The inaugural Times of India Film awards will be held in Vancouver, lured here by the promise of international exposure for the event and the media company that runs it – and an $11-million investment from the provincial government. The TOIFAs were launched with a splash Tuesday morning in the city, with appearances by Bollywood stars, Times of India executives and B.C. Premier Christy Clark.
"Welcome to Bollywood East," Ms. Clark told reporters after announcing the event, which is separate from the International Indian Film Academy awards. Known as the Bollywood Oscars, the IIFA awards were held in Toronto in 2011.
Director/producer Karan Johar, described at the TOIFA launch event as "the Steven Spielberg of India," will co-host the awards with Bollywood actress Chitrangada Singh.

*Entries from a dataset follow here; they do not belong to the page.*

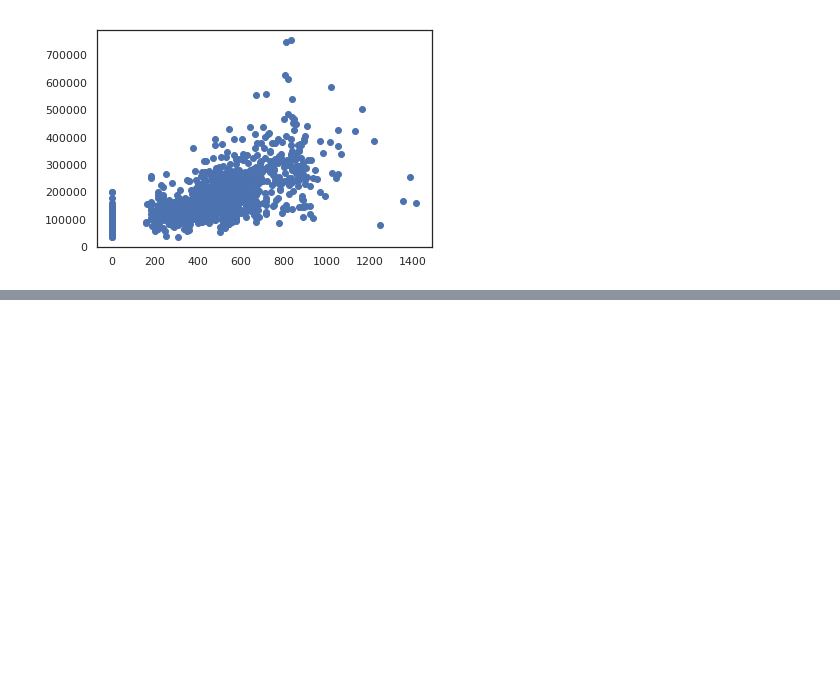
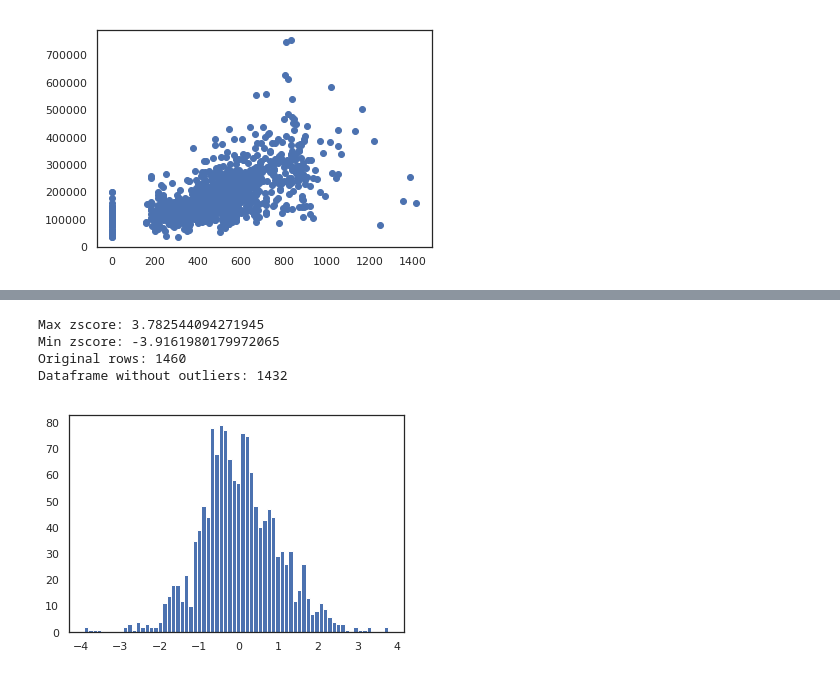
Before and after one commit to evolsidog/Kaggle-Funny, a Jupyter notebook: house-prices-advanced-regression-techniques/EDA_V0.ipynb, the cells around one changed output, grey strips where cells are left out. Drawn from its saved outputs; the diff is of its cells as text; code cells hidden in the pictures; blank space fills up the shorter version.

```diff
--- a/house-prices-advanced-regression-techniques/EDA_V0.ipynb
+++ b/house-prices-advanced-regression-techniques/EDA_V0.ipynb
@@ -219,0 +230,15 @@ plt.scatter(train_df.GarageArea, train_df.SalePrice)
+# %%
+# Z-score
+zscores = zscore(np.log1p(train_df['SalePrice']))
+zscore_outlier = 2.5
+print("Max zscore: " + str(zscores.max()))
+print("Min zscore: " + str(zscores.min()))
+print("Original rows: " + str(len(zscores)))
+print("Dataframe without outliers: " + str(len(zscores[abs(zscores) < zscore_outlier])))
+plt.hist(zscores, bins=70);
+# %% [output]
+Max zscore: 3.782544094271945
+Min zscore: -3.9161980179972065
+Original rows: 1460
+Dataframe without outliers: 1432
+[figure, added]
```
Also changed, not shown: parts of 3 cells of this notebook.
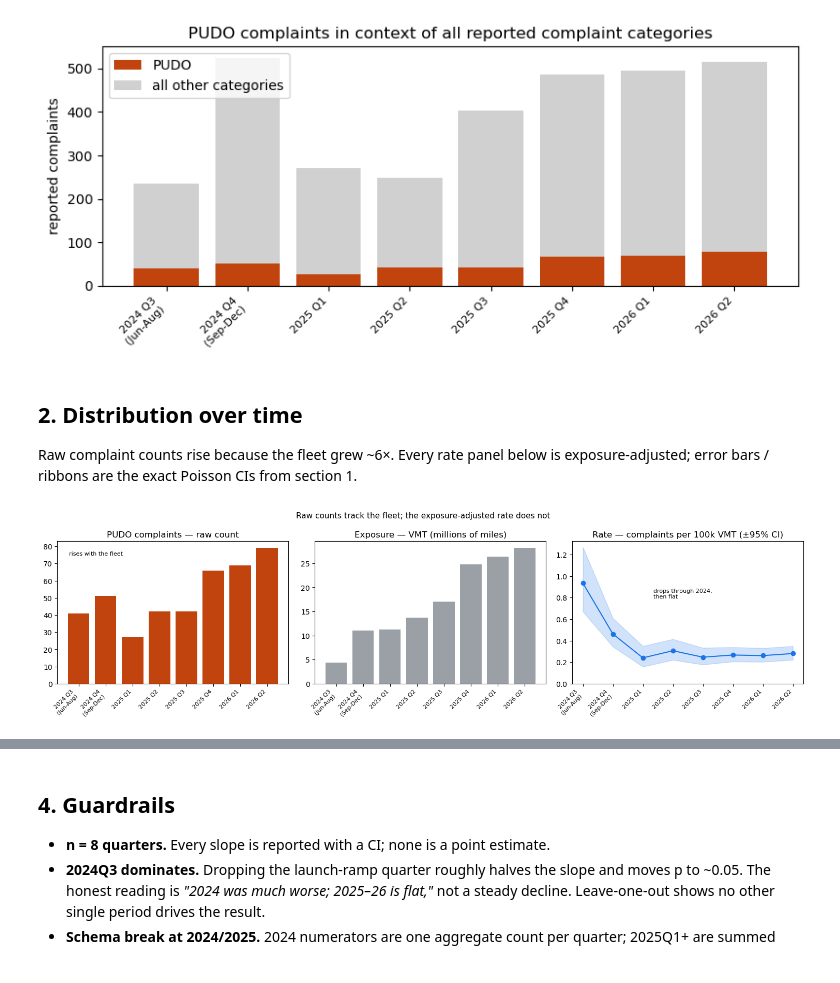
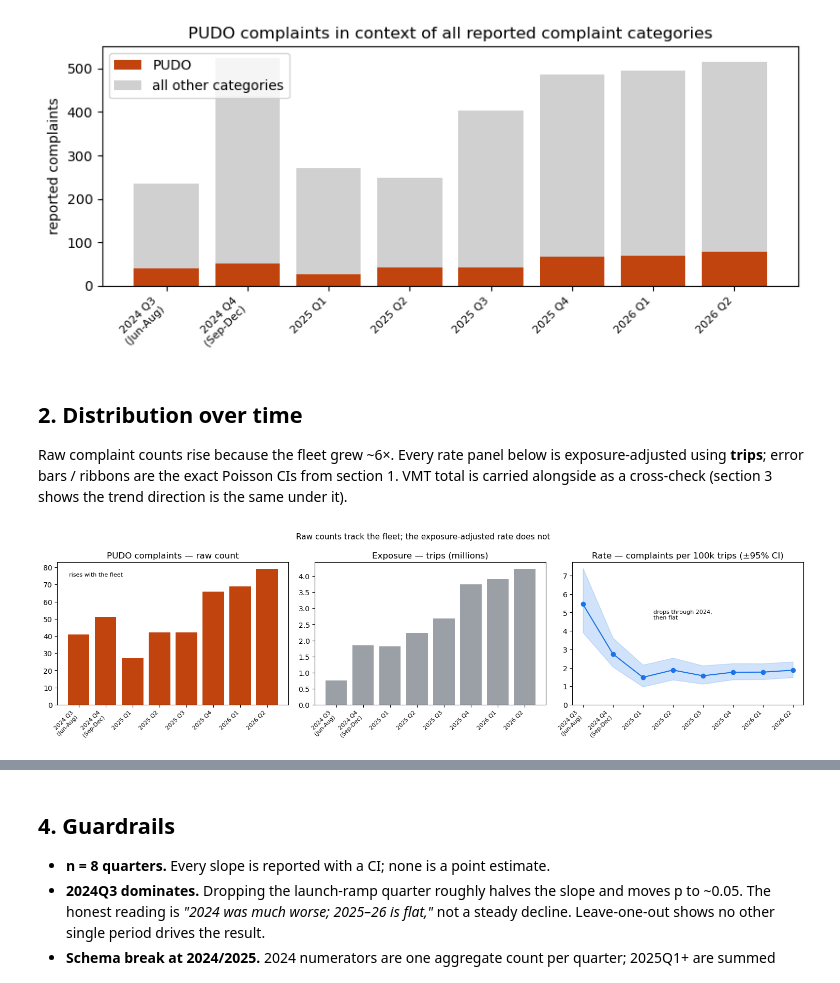
Before and after one commit to jonathanwilsonami/curbrisk-av, a Jupyter notebook: pudo-pipeline/notebooks/pudo_analysis.ipynb, the cells around one changed output, grey strips where cells are left out. Drawn from its saved outputs; the diff is of its cells as text; code cells hidden in the pictures.

```diff
--- a/pudo-pipeline/notebooks/pudo_analysis.ipynb
+++ b/pudo-pipeline/notebooks/pudo_analysis.ipynb
@@ -454,31 +504,33 @@ PUDO averages 13% of all reported complaints (range 10%–17%). Safety and 'Othe
 ## 2. Distribution over time
 
 Raw complaint counts rise because the fleet grew ~6×. Every rate panel below is
-exposure-adjusted; error bars / ribbons are the exact Poisson CIs from section 1.
+exposure-adjusted using **trips**; error bars / ribbons are the exact Poisson
+CIs from section 1. VMT total is carried alongside as a cross-check (section 3
+shows the trend direction is the same under it).
 # %%
 fig, ax = plt.subplots(1, 3, figsize=(15, 4.2))
 
 ax[0].bar(s["t"], s["pudo_complaints"], color="#c1440e")
 ax[0].set_title("PUDO complaints — raw count")
 ax[0].annotate("rises with the fleet", xy=(0.05, 0.9), xycoords="axes fraction", fontsize=8)
 
-ax[1].bar(s["t"], s["vmt_total"] / 1e6, color="#9aa0a6")
-ax[1].set_title("Exposure — VMT (millions of miles)")
+ax[1].bar(s["t"], s["trips"] / 1e6, color="#9aa0a6")
+ax[1].set_title("Exposure — trips (millions)")
 
-lo, hi = poisson_ci(s["pudo_complaints"], s["vmt_total"])
-ax[2].plot(s["t"], s["pudo_per_100k_vmt"], marker="o", color="#1a73e8")
+lo, hi = poisson_ci(s["pudo_complaints"], s["trips"])
+ax[2].plot(s["t"], s["pudo_per_100k_trips"], marker="o", color="#1a73e8")
 ax[2].fill_between(s["t"], lo, hi, alpha=0.2, color="#1a73e8")
-ax[2].set_title("Rate — complaints per 100k VMT (±95% CI)")
+ax[2].set_title("Rate — complaints per 100k trips (±95% CI)")
 ax[2].set_ylim(0)
 ax[2].annotate("drops through 2024,\nthen flat", xy=(0.35, 0.6),
                xycoords="axes fraction", fontsize=8)
 
 for a in ax:
     a.set_xticks(s["t"]); a.set_xticklabels(labels, rotation=45, ha="right", fontsize=8)
 fig.suptitle("Raw counts track the fleet; the exposure-adjusted rate does not",
              fontsize=11)
 plt.tight_layout(); plt.show()
 # %% [output]
-[figure, old version]
+[figure, new version]
 # %%
 # rate with exact Poisson error bars — with ~8 points, CI overlap is the story
```
Also changed, not shown: parts of 20 cells of this notebook, 4 other files.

The ceremony on April 6 at BC Place will follow two days of related events, including a "music extravaganza" at Pacific Coliseum on April 4 and screenings of popular Bollywood films in multiplexes across B.C.
"The diaspora love that our films have received over the last 50 years has been something that I can't describe in words," said Mr. Johar. "Really, the diaspora love has made Indian cinema even more impactful, even more global." Mr. Johar, who was visiting Vancouver for the first time, said that he would be interested in shooting his next film in B.C., and would be scouting for locations while in town.

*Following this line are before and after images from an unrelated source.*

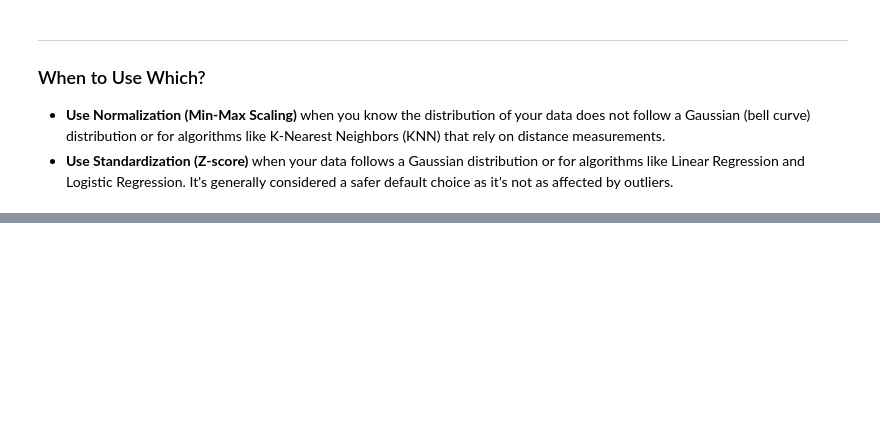
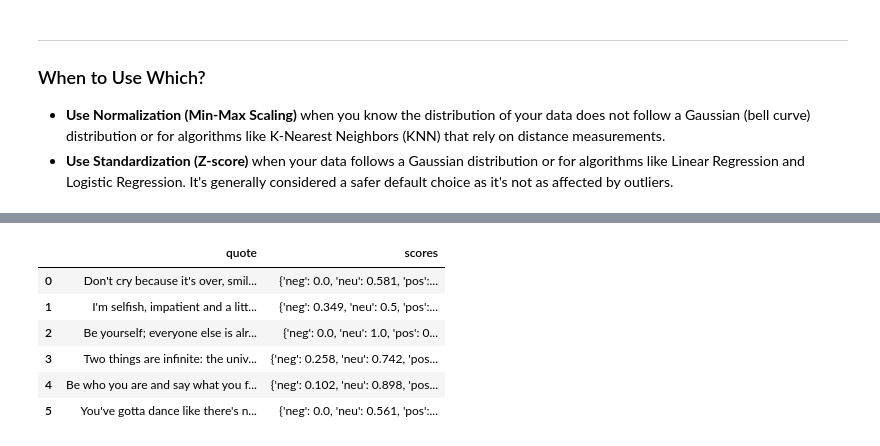
Before and after one commit to lnittala1-ops/BAN482, a Jupyter notebook: BAN482_Data_Wrangling.ipynb, the cells around one changed output, grey strips where cells are left out. Saved outputs shown, nothing was run; the diff lists cells and outputs as text; code cells hidden in the pictures; blank space fills up the shorter version.

```diff
--- a/BAN482_Data_Wrangling.ipynb
+++ b/BAN482_Data_Wrangling.ipynb
@@ -798,0 +932,15 @@ print(genre_counts)
+# %%
+from nltk.sentiment import SentimentIntensityAnalyzer
+sia = SentimentIntensityAnalyzer()
+# Add polarity scores to the quotes dataframe
+quotes['scores']= quotes['quote'].apply(sia.polarity_scores)
+# %%
+quotes.head(6)
+# %% [output]
+|  | quote | scores |
+| 0 | Don't cry because it's over, smil... | {'neg': 0.0, 'neu': 0.581, 'pos':... |
+| 1 | I'm selfish, impatient and a litt... | {'neg': 0.349, 'neu': 0.5, 'pos':... |
+| 2 | Be yourself; everyone else is alr... | {'neg': 0.0, 'neu': 1.0, 'pos': 0... |
+| 3 | Two things are infinite: the univ... | {'neg': 0.258, 'neu': 0.742, 'pos... |
+| 4 | Be who you are and say what you f... | {'neg': 0.102, 'neu': 0.898, 'pos... |
+| 5 | You've gotta dance like there's n... | {'neg': 0.0, 'neu': 0.561, 'pos':... |
```
Also changed, not shown: parts of 19 cells of this notebook.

The province will provide $9.5-million in matching funding to the Times Group to produce the event, and a further $1.5-million is being budgeted for related activities, including a B.C.-India Global Business Forum. Officials say the immediate economic benefit of playing host to the awards will range between $13-million and $18-million.
"The Times of India communicates with 90 million people every single day and they'll be communicating about British Columbia to the people that they speak to," Ms. Clark said. "This is an incredible opportunity for us to sell our province."
When asked by reporters about providing millions of dollars to the Bollywood film industry while deciding not to improve tax incentives for local production, Ms. Clark said higher tax credits offered by some jurisdictions are not sustainable and that the $285-million her government provides in tax credits is appropriate. "What we are trying to do is create a stable, sustainable environment in which people can work," she said. "So we found I think a very generous level of tax credits that we are going to be able to sustain and make sure that the industry can predict not just what the business environment's going to be like this year, but what it'll be like five years or ten years from now." She also pointed out that as part of the deal, one Bollywood production will come to B.C. and use B.C. suppliers.
"So at the same time we're trying to make our province attractive from a tax perspective, we're also using events like this to try and bring more productions to our province. I hope that's just one production that we'll attract from the biggest film industry in the world."